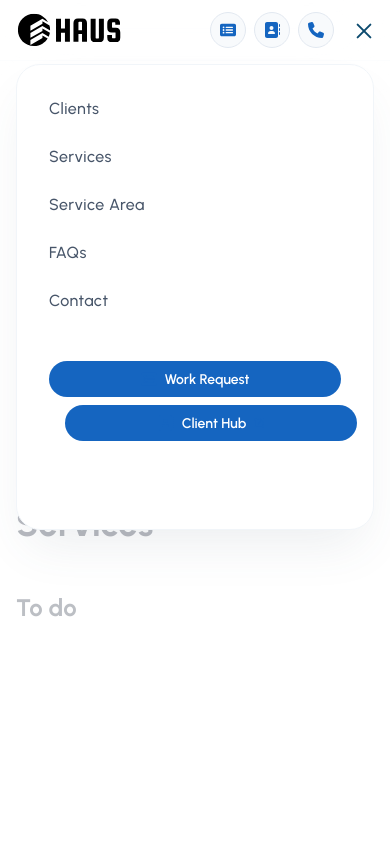
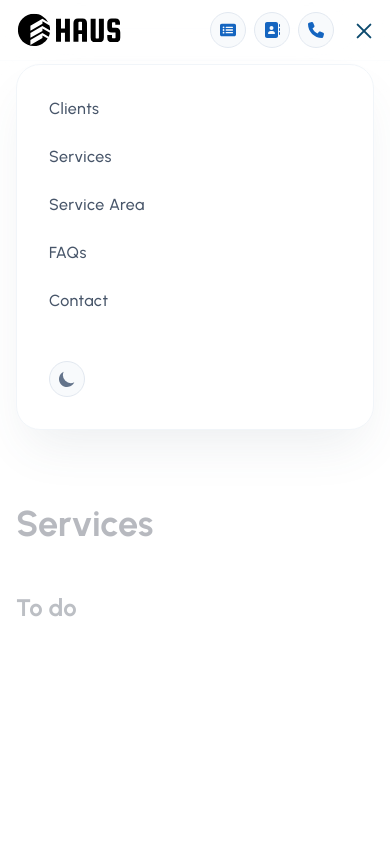
Before and after one commit to ben-v/haus, a React (Vite) app: page / in a window 390 px wide. Both pictures are taken after a click on the button 364 px from the left and 30 px from the top of the page. Shown: the top 844 px of the page. Built offline with nearby package versions, Linux system fonts and the light colour scheme.

Commit message:
show/hide nav elements

```diff
--- a/src/components/layouts/Header.tsx
+++ b/src/components/layouts/Header.tsx
@@ -72,6 +72,7 @@ const Header = () => {
                   ))}
                 </ul>
               </div>
+              <div className="hidden lg:flex">
                 <div className="mt-12 flex w-full flex-col space-y-2 border-primary/10 dark:border-gray-700 sm:flex-row md:w-max lg:mt-0 lg:mr-4 lg:space-y-0 lg:border-l lg:pl-4">
                   <HashLink to="/request/#" smooth onClick={closeNavbar} data-tooltip-id="new-client-tooltip" className="relative ml-auto flex h-9 w-full items-center justify-center before:absolute before:inset-0 before:rounded-full before:bg-primary before:transition-transform before:duration-300 hover:before:scale-105 active:duration-75 active:before:scale-95 dark:before:border-gray-700 dark:before:bg-primaryLight sm:px-4 lg:before:border lg:before:border-gray-200 lg:before:bg-gray-100 lg:dark:before:bg-gray-800">
                     <div className="pr-2">
@@ -111,14 +112,14 @@ const Header = () => {
                     </Link>
                   </div>
                 </div>
+              </div>
               <div className="mt-12 flex w-full flex-col space-y-2 border-primary/10 dark:border-gray-700 sm:flex-row md:w-max lg:mt-0 lg:mr-4 lg:space-y-0 lg:border-l lg:pl-4">
-                <button onClick={toggleTheme} className="switcher group relative hidden h-9 w-9 rounded-full before:absolute before:inset-0 before:rounded-full before:border before:border-gray-200 before:bg-gray-50 before:bg-gradient-to-b before:transition-transform before:duration-300 hover:before:scale-105 active:duration-75 active:before:scale-95 dark:before:border-gray-700 dark:before:bg-gray-800 lg:flex">
+                  <button onClick={toggleTheme} className="switcher group relative h-9 w-9 rounded-full before:absolute before:inset-0 before:rounded-full before:border before:border-gray-200 before:bg-gray-50 before:bg-gradient-to-b before:transition-transform before:duration-300 hover:before:scale-105 active:duration-75 active:before:scale-95 dark:before:border-gray-700 dark:before:bg-gray-800 lg:flex">
                     <SvgSun fill="currentColor" className="transistion relative m-auto hidden h-5 w-5 fill-gray-500 duration-300 group-hover:rotate-180 group-hover:fill-yellow-400 dark:block dark:fill-gray-300" />
                     <SvgMoon fill="currentColor" className="transistion relative m-auto h-5 w-5 fill-gray-500 duration-300 group-hover:-rotate-90 group-hover:fill-blue-900 dark:hidden" />
                   </button>
                 </div>
             </div>
-
             <div className="fixed top-3 right-14 z-20 sm:right-24 lg:hidden">
               <Link to="/request/#" onClick={closeNavbar}>
                 <button className="ml-2 switcher group relative h-9 w-9 rounded-full before:absolute before:inset-0 before:rounded-full before:border before:border-gray-200 before:bg-gray-50 before:bg-gradient-to-b before:transition-transform before:duration-300 hover:before:scale-105 active:duration-75 active:before:scale-95 dark:before:border-gray-700 dark:before:bg-gray-800 lg:flex">
```
Lines whose indentation alone changed are shown as unchanged.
^^^^
**Work instruction**
Each entry above should be given again exactly, with its pictures omitted.

**Finished exercise**
Before and after one commit to ben-v/haus, a React (Vite) app: page / in a window 390 px wide. Both pictures are taken after a click on the button 364 px from the left and 30 px from the top of the page. Shown: the top 844 px of the page. Built offline with nearby package versions, Linux system fonts and the light colour scheme.

Commit message:
show/hide nav elements

```diff
--- a/src/components/layouts/Header.tsx
+++ b/src/components/layouts/Header.tsx
@@ -72,6 +72,7 @@ const Header = () => {
                   ))}
                 </ul>
               </div>
+              <div className="hidden lg:flex">
                 <div className="mt-12 flex w-full flex-col space-y-2 border-primary/10 dark:border-gray-700 sm:flex-row md:w-max lg:mt-0 lg:mr-4 lg:space-y-0 lg:border-l lg:pl-4">
                   <HashLink to="/request/#" smooth onClick={closeNavbar} data-tooltip-id="new-client-tooltip" className="relative ml-auto flex h-9 w-full items-center justify-center before:absolute before:inset-0 before:rounded-full before:bg-primary before:transition-transform before:duration-300 hover:before:scale-105 active:duration-75 active:before:scale-95 dark:before:border-gray-700 dark:before:bg-primaryLight sm:px-4 lg:before:border lg:before:border-gray-200 lg:before:bg-gray-100 lg:dark:before:bg-gray-800">
                     <div className="pr-2">
@@ -111,14 +112,14 @@ const Header = () => {
                     </Link>
                   </div>
                 </div>
+              </div>
               <div className="mt-12 flex w-full flex-col space-y-2 border-primary/10 dark:border-gray-700 sm:flex-row md:w-max lg:mt-0 lg:mr-4 lg:space-y-0 lg:border-l lg:pl-4">
-                <button onClick={toggleTheme} className="switcher group relative hidden h-9 w-9 rounded-full before:absolute before:inset-0 before:rounded-full before:border before:border-gray-200 before:bg-gray-50 before:bg-gradient-to-b before:transition-transform before:duration-300 hover:before:scale-105 active:duration-75 active:before:scale-95 dark:before:border-gray-700 dark:before:bg-gray-800 lg:flex">
+                  <button onClick={toggleTheme} className="switcher group relative h-9 w-9 rounded-full before:absolute before:inset-0 before:rounded-full before:border before:border-gray-200 before:bg-gray-50 before:bg-gradient-to-b before:transition-transform before:duration-300 hover:before:scale-105 active:duration-75 active:before:scale-95 dark:before:border-gray-700 dark:before:bg-gray-800 lg:flex">
                     <SvgSun fill="currentColor" className="transistion relative m-auto hidden h-5 w-5 fill-gray-500 duration-300 group-hover:rotate-180 group-hover:fill-yellow-400 dark:block dark:fill-gray-300" />
                     <SvgMoon fill="currentColor" className="transistion relative m-auto h-5 w-5 fill-gray-500 duration-300 group-hover:-rotate-90 group-hover:fill-blue-900 dark:hidden" />
                   </button>
                 </div>
             </div>
-
             <div className="fixed top-3 right-14 z-20 sm:right-24 lg:hidden">
               <Link to="/request/#" onClick={closeNavbar}>
                 <button className="ml-2 switcher group relative h-9 w-9 rounded-full before:absolute before:inset-0 before:rounded-full before:border before:border-gray-200 before:bg-gray-50 before:bg-gradient-to-b before:transition-transform before:duration-300 hover:before:scale-105 active:duration-75 active:before:scale-95 dark:before:border-gray-700 dark:before:bg-gray-800 lg:flex">
```
Lines whose indentation alone changed are shown as unchanged.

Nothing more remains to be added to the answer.